Allie Wagner1, Morgan Corey1, Breck Maura Sullivan2, Laurel Abowd1 and Cuiyin Wu1, (1)Chesapeake Research Consortium, Edgewater, MD, United States, (2)Chesapeake Research Consortium @ USEPA Chesapeake Bay Program, Edgewater, MD, United States
The Chesapeake Bay Program (CBP) is a unique regional partnership that embraces ecosystem-based management (EBM) by supporting restoration at a watershed scale, working across jurisdictions with an integrated, scientific approach. The CBP is guided by the 2014 Chesapeake Bay Watershed Agreement, which outlines goals for abundant life, clean water, climate resiliency, conserved lands, and engaged communities. The partnership emphasizes a common commitment to collaboration and adaptation. In a series of talks, we will highlight how the CBP demonstrates EBM with three interdependent themes: 1) restoration and water quality, 2) scientific assessment and reporting, and 3) adaptive partnerships.

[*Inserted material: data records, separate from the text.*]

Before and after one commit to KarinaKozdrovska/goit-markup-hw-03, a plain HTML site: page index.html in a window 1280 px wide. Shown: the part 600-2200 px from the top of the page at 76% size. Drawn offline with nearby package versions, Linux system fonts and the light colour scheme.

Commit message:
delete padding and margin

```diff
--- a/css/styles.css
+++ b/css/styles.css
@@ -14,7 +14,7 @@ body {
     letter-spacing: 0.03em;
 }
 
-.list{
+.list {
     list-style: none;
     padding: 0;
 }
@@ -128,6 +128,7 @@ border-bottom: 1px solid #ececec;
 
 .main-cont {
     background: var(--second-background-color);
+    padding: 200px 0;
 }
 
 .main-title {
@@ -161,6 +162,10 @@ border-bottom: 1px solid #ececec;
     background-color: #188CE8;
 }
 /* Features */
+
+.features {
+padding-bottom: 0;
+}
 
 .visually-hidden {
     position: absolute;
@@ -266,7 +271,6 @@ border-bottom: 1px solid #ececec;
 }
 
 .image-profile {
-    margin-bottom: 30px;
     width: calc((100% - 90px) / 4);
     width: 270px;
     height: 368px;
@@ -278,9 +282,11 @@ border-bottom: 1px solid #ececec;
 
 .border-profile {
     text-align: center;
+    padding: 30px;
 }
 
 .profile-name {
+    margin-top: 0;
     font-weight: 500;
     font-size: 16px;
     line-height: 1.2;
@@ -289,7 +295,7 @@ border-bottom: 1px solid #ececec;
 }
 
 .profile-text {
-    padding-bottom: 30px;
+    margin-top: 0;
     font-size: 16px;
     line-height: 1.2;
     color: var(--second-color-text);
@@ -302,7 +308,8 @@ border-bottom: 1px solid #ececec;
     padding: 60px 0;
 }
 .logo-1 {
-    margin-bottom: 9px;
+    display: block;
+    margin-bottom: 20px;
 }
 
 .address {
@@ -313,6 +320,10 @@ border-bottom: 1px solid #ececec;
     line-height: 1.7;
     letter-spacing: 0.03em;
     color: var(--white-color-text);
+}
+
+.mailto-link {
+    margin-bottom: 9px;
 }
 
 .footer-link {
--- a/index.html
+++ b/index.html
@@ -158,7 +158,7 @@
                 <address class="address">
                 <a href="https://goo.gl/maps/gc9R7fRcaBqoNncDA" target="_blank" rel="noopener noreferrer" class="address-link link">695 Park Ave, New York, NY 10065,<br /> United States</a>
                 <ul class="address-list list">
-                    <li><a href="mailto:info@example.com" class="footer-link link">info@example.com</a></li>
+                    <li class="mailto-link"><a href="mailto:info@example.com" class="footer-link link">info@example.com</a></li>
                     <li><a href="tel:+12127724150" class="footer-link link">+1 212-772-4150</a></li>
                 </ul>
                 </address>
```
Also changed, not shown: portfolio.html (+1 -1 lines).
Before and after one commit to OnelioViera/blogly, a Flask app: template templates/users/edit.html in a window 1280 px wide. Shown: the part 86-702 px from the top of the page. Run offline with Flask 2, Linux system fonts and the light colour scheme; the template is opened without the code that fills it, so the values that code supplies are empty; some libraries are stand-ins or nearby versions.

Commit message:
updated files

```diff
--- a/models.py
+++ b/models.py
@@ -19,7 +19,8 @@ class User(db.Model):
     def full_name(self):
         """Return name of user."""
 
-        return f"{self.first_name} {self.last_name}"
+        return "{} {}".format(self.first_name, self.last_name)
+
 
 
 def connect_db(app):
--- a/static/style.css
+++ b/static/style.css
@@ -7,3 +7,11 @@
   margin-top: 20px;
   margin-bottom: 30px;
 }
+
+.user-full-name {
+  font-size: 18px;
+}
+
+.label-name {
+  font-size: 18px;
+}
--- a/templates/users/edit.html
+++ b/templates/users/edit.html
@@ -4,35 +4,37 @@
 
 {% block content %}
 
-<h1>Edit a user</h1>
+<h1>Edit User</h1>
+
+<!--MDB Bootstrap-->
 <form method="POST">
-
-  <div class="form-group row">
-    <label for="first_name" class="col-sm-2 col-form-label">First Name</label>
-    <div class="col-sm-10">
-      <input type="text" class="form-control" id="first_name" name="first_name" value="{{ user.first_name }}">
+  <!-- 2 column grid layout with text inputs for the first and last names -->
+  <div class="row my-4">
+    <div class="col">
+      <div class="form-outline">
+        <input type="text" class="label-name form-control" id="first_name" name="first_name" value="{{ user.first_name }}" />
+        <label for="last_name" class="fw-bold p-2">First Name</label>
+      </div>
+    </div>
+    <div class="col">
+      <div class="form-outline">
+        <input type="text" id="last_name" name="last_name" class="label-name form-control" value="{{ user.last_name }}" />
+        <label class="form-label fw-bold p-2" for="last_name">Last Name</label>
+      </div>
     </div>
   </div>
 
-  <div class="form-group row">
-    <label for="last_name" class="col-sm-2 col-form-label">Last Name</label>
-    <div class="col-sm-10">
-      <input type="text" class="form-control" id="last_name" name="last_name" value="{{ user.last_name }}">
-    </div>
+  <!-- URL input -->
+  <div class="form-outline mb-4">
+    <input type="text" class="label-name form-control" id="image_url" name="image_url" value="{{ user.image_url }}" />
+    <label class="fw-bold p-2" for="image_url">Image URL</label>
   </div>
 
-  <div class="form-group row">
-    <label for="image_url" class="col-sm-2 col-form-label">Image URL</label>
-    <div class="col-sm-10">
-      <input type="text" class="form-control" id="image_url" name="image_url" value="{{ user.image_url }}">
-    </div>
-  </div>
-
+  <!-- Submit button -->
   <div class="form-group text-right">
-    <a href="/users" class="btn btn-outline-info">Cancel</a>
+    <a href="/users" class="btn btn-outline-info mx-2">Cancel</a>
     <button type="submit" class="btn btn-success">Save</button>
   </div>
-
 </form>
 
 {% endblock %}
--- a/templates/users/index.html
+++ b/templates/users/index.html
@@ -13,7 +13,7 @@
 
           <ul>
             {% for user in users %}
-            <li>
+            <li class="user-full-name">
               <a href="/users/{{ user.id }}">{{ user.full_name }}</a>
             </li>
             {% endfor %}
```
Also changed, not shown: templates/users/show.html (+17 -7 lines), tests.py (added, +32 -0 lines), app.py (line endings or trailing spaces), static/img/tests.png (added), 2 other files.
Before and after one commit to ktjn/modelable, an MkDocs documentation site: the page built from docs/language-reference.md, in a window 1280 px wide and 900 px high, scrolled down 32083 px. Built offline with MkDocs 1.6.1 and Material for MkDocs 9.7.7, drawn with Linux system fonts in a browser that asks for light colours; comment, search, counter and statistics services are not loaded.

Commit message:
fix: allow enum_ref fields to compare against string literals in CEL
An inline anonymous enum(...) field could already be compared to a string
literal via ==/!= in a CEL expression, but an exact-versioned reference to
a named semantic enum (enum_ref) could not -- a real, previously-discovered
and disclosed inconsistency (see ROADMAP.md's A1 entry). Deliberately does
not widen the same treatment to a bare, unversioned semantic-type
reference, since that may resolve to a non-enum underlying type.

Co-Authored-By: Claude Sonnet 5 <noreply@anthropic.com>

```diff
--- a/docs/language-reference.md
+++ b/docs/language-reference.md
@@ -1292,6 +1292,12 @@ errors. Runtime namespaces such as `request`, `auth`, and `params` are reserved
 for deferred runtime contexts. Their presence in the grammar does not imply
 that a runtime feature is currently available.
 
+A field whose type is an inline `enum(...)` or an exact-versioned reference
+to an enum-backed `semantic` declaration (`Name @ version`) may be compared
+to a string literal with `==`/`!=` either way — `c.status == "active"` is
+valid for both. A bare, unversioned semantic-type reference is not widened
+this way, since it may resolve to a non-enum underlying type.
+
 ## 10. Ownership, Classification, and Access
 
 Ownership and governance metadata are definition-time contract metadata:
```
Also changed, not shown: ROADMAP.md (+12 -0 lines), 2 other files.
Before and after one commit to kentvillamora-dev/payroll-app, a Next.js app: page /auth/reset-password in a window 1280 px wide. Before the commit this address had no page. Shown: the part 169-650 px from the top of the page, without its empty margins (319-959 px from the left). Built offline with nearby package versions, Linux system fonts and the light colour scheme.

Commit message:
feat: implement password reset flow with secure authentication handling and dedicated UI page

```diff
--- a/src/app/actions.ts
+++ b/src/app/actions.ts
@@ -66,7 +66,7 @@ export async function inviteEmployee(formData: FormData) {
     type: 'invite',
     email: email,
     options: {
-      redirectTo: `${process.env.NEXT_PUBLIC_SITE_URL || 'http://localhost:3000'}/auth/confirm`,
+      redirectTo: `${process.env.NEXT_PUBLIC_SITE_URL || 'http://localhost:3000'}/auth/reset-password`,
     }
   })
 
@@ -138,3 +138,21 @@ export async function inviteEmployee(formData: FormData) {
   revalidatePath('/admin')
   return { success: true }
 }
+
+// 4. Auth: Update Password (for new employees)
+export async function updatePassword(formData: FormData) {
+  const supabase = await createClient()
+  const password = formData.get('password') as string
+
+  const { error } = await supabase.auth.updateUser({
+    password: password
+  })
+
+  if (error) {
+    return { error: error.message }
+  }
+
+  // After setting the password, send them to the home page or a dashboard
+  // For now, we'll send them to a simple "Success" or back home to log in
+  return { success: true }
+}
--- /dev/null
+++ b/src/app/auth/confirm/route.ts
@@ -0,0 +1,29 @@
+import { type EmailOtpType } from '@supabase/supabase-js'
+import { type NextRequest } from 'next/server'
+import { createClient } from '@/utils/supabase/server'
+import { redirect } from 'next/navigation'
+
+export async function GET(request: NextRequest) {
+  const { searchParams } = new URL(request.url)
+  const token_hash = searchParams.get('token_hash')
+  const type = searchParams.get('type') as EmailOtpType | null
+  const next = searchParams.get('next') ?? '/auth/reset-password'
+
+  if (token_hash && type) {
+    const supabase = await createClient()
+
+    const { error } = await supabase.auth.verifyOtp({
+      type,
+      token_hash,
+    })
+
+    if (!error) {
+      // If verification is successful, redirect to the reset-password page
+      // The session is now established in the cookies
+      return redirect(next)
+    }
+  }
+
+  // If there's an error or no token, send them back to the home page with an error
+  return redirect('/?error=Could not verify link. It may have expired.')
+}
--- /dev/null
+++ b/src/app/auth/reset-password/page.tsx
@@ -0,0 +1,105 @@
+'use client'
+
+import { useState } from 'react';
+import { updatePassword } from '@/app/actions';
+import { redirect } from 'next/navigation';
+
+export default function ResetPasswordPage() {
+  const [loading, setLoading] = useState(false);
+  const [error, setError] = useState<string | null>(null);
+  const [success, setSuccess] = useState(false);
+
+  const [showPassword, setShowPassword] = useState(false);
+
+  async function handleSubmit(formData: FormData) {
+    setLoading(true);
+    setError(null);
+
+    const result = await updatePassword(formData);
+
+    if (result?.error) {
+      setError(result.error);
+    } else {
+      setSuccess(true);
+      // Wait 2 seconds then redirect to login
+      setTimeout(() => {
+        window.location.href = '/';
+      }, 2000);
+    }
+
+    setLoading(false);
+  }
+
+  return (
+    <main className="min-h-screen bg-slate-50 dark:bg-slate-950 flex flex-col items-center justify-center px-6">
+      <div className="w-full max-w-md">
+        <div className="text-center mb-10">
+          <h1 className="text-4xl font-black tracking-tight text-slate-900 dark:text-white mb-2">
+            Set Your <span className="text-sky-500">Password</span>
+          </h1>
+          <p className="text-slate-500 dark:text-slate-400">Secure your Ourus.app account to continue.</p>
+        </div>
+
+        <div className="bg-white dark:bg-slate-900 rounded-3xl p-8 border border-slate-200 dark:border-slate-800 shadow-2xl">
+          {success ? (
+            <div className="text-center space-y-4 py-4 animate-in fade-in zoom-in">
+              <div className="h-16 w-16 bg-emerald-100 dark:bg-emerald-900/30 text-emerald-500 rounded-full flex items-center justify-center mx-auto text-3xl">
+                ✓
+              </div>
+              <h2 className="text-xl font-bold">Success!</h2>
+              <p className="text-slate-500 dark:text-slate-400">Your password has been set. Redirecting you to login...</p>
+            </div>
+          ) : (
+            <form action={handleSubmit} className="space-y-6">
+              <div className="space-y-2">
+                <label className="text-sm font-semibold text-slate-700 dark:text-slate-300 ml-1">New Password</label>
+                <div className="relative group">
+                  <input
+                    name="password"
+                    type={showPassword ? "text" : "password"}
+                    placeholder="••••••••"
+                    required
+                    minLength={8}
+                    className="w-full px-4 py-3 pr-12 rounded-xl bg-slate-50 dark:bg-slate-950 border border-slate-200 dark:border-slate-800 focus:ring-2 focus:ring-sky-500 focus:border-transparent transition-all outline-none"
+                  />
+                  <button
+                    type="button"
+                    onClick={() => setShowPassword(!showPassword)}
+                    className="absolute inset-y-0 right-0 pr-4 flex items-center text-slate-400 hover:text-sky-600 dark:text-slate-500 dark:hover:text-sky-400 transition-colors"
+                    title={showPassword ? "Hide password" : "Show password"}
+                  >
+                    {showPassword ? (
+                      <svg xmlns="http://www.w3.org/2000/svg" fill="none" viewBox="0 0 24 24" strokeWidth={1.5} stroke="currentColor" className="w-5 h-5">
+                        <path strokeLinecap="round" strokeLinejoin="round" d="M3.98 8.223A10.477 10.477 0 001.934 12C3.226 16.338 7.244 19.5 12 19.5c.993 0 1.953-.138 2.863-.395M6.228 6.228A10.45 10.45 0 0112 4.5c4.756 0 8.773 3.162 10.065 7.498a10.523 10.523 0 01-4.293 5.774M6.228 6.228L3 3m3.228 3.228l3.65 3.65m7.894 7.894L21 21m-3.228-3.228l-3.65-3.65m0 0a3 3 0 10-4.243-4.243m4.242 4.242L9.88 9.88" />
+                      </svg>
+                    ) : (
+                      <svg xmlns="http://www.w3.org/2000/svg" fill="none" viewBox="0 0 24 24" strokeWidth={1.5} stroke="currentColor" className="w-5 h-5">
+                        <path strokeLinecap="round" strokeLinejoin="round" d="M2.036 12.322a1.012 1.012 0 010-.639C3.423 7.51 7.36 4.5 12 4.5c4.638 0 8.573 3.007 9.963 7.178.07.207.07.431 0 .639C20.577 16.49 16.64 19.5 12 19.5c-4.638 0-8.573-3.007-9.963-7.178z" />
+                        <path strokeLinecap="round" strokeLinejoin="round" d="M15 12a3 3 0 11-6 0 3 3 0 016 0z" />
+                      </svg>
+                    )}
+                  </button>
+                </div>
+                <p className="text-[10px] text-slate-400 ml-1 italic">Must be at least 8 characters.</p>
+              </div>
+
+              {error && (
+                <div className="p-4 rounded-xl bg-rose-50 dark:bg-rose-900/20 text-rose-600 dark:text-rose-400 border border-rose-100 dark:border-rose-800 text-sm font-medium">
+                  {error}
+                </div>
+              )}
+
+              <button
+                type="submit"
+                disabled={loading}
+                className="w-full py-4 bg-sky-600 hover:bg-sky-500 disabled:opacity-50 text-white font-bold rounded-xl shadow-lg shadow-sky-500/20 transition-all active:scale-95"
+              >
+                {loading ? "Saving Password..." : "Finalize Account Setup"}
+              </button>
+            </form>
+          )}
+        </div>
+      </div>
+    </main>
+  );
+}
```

In the first theme, we draw connections between water quality, ecosystem restoration, and conservation. The Chesapeake Bay Total Maximum Daily Load (TMDL) limits the amount of nutrients and sediment delivered to the Chesapeake Bay and its tributaries to meet water quality standards. The seven Chesapeake Bay watershed jurisdictions developed Watershed Implementation Plans (WIPs) to outline what actions they will take to achieve the TMDL, providing greater transparency and accountability for management action. The WIP process offers opportunities to maximize benefits for fisheries and water quality through best management practice (BMP) selection and implementation. We aim to understand the cumulative effects and trade-offs of BMP use while balancing CBP resources.

We will highlight several living resource case studies to show the approaches used and lessons learned from EBM. Submerged aquatic vegetation (SAV) are a known indicator of Chesapeake Bay health and have experienced recovery due to nutrient reductions since the 1980s. Oyster reefs, once decimated, are showing a promising recovery through tributary-scale restoration and serve as filter-feeders contributing to improved water quality. Both habitats provide additional ecosystem services supporting valuable fisheries like blue crab. These connections demonstrate the interdisciplinary nature of the CBP.